In prior posts in this series (1, 2, 3, and 4), I described with some glee my rash abandonment of common blogging software in favor of writing my own. For my purposes there seemed to be some key disadvantages to these popular packages, including an overemphasis on the calendar (I just saw the definition of … Continue reading Creating a Blog from Scratch, Part 5: What is XHTML, and Why Should I Care?
It often surprises those who have never looked at server logs (the detailed statistics about a website) that a tremendous percentage of site visitors come from searches. In the case of the Center for History and New Media, this is a staggering 400,000 unique visitors a month out of about one million. Furthermore, many of … Continue reading Creating a Blog from Scratch, Part 4: Searching for a Good Search

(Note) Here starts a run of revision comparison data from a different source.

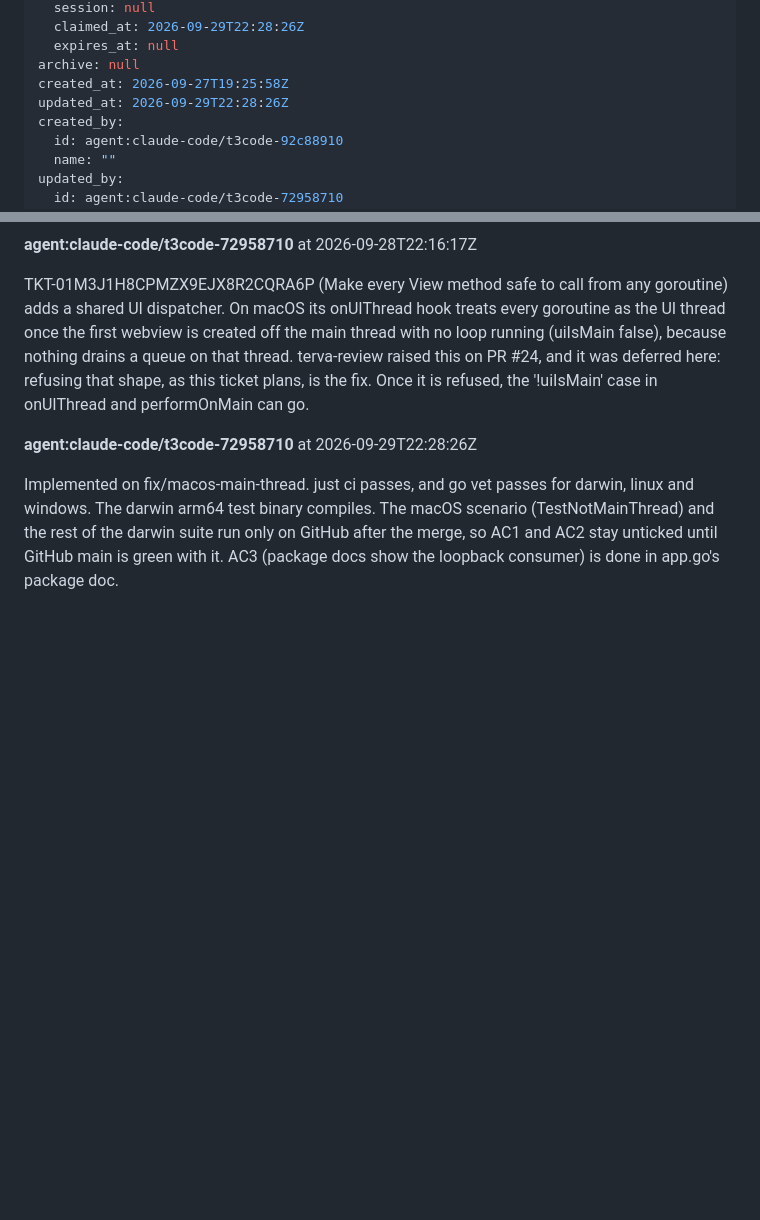
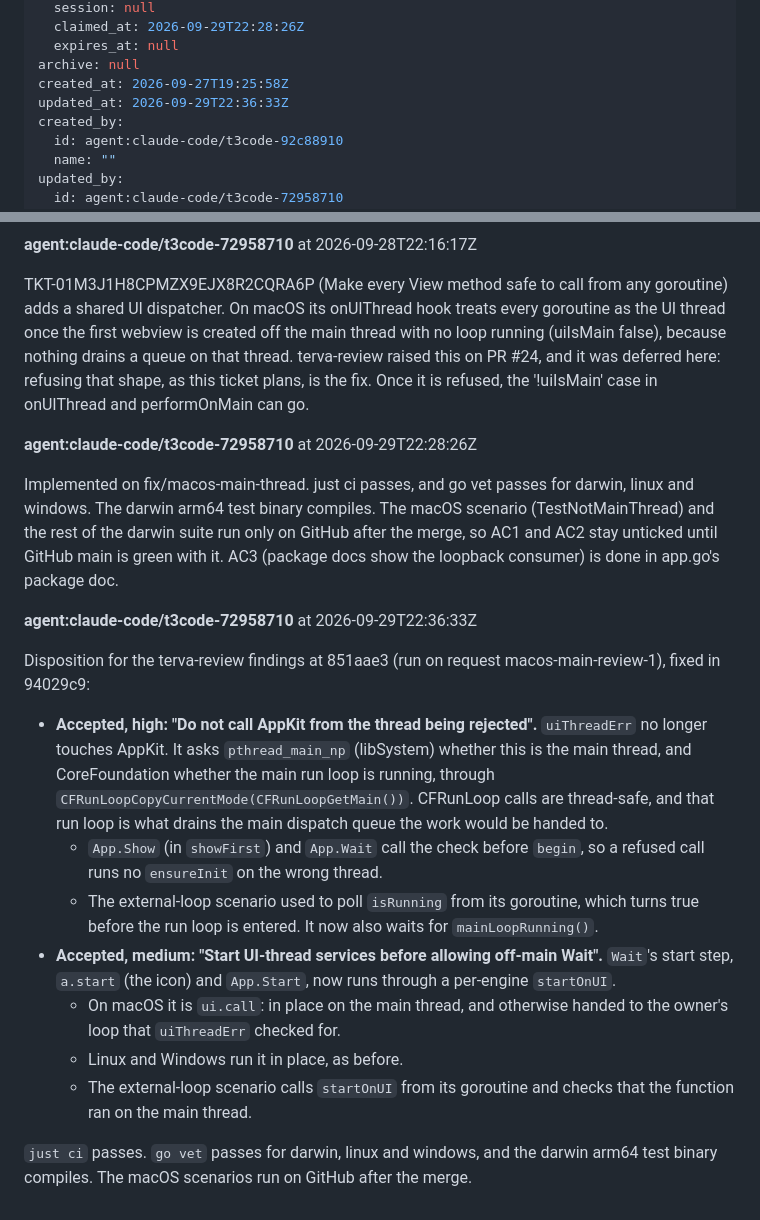
Before and after one commit to terva-sh/tuohi, a Markdown page: .tickets/tickets/TKT-01M3J59M5V12QW1WRBEJPJ5H38.md, 2 parts joined by grey strips. Drawn GitHub-style; blank space fills up the shorter version.

Commit message:
TKT-01M3J59M5V12QW1WRBEJPJ5H38 Make the macOS main-thread rule explicit and enforced: review disposition
Co-Authored-By: Claude Opus 5.5 (1M context) <noreply@anthropic.com>

```diff
--- a/.tickets/tickets/TKT-01M3J59M5V12QW1WRBEJPJ5H38.md
+++ b/.tickets/tickets/TKT-01M3J59M5V12QW1WRBEJPJ5H38.md
@@ -28,7 +28,7 @@ claim:
   expires_at: null
 archive: null
 created_at: 2026-09-27T19:25:58Z
-updated_at: 2026-09-29T22:28:26Z
+updated_at: 2026-09-29T22:36:33Z
 created_by:
   id: agent:claude-code/t3code-92c88910
   name: ""
@@ -90,3 +90,17 @@ TKT-01M3J1H8CPMZX9EJX8R2CQRA6P (Make every View method safe to call from any gor
 **agent:claude-code/t3code-72958710** at 2026-09-29T22:28:26Z
 
 Implemented on fix/macos-main-thread. just ci passes, and go vet passes for darwin, linux and windows. The darwin arm64 test binary compiles. The macOS scenario (TestNotMainThread) and the rest of the darwin suite run only on GitHub after the merge, so AC1 and AC2 stay unticked until GitHub main is green with it. AC3 (package docs show the loopback consumer) is done in app.go's package doc.
+
+**agent:claude-code/t3code-72958710** at 2026-09-29T22:36:33Z
+
+Disposition for the terva-review findings at 851aae3 (run on request macos-main-review-1), fixed in 94029c9:
+
+- **Accepted, high: "Do not call AppKit from the thread being rejected".** `uiThreadErr` no longer touches AppKit. It asks `pthread_main_np` (libSystem) whether this is the main thread, and CoreFoundation whether the main run loop is running, through `CFRunLoopCopyCurrentMode(CFRunLoopGetMain())`. CFRunLoop calls are thread-safe, and that run loop is what drains the main dispatch queue the work would be handed to.
+  - `App.Show` (in `showFirst`) and `App.Wait` call the check before `begin`, so a refused call runs no `ensureInit` on the wrong thread.
+  - The external-loop scenario used to poll `isRunning` from its goroutine, which turns true before the run loop is entered. It now also waits for `mainLoopRunning()`.
+- **Accepted, medium: "Start UI-thread services before allowing off-main Wait".** `Wait`'s start step, `a.start` (the icon) and `App.Start`, now runs through a per-engine `startOnUI`.
+  - On macOS it is `ui.call`: in place on the main thread, and otherwise handed to the owner's loop that `uiThreadErr` checked for.
+  - Linux and Windows run it in place, as before.
+  - The external-loop scenario calls `startOnUI` from its goroutine and checks that the function ran on the main thread.
+
+`just ci` passes. `go vet` passes for darwin, linux and windows, and the darwin arm64 test binary compiles. The macOS scenarios run on GitHub after the merge.
```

In the first two posts in this series, I discussed the origins of blogs and how they led to certain elements in popular blog software that were in some cases good and in others bad for my own purposes—to start a blog that consisted of short articles on the intersection of digital technology, the humanities, … Continue reading Creating a Blog from Scratch, Part 3: The Double Life of Blogs
In the first post in this series I briefly recounted the early history of blogs (all of five years ago) and noted how many of their current uses have diverged from two early incarnations (as a place to store interesting web links and as the online equivalent of a diary). Unfortunately, these early, dominant forms … Continue reading Creating a Blog from Scratch, Part 2: Advantages and Disadvantages of Popular Blog Software
If you look at the bottom of this page, you won't see any of the telltale signs that it is generated by a blog software package like Blogger, Moveable Type, or WordPress. When I was redesigning this site and wanted to add a blog to it, I made the perhaps foolhardy decision to write my … Continue reading Creating a Blog from Scratch, Part 1: What is a Blog, Anyway?
This week in the electronic version, and next week in the print version, the Chronicle of Higher Education is running an article (subscription required) on a new software project I'm co-directing, Firefox Scholar, which will be a set of extensions to the popular open source web browser that will help researchers, teachers, and students. My … Continue reading Introduction to Firefox Scholar
Given the current obsession with the reliability (or more often in media coverage, the unreliability) of information on the web—the New York Times weighed in on the matter yesterday, and USA Today carried a scathing op-ed last week—I feel lucky that an article Roy Rosenzweig and I wrote entitled "Web of Lies? Historical Information on … Continue reading Reliability of Information on the Web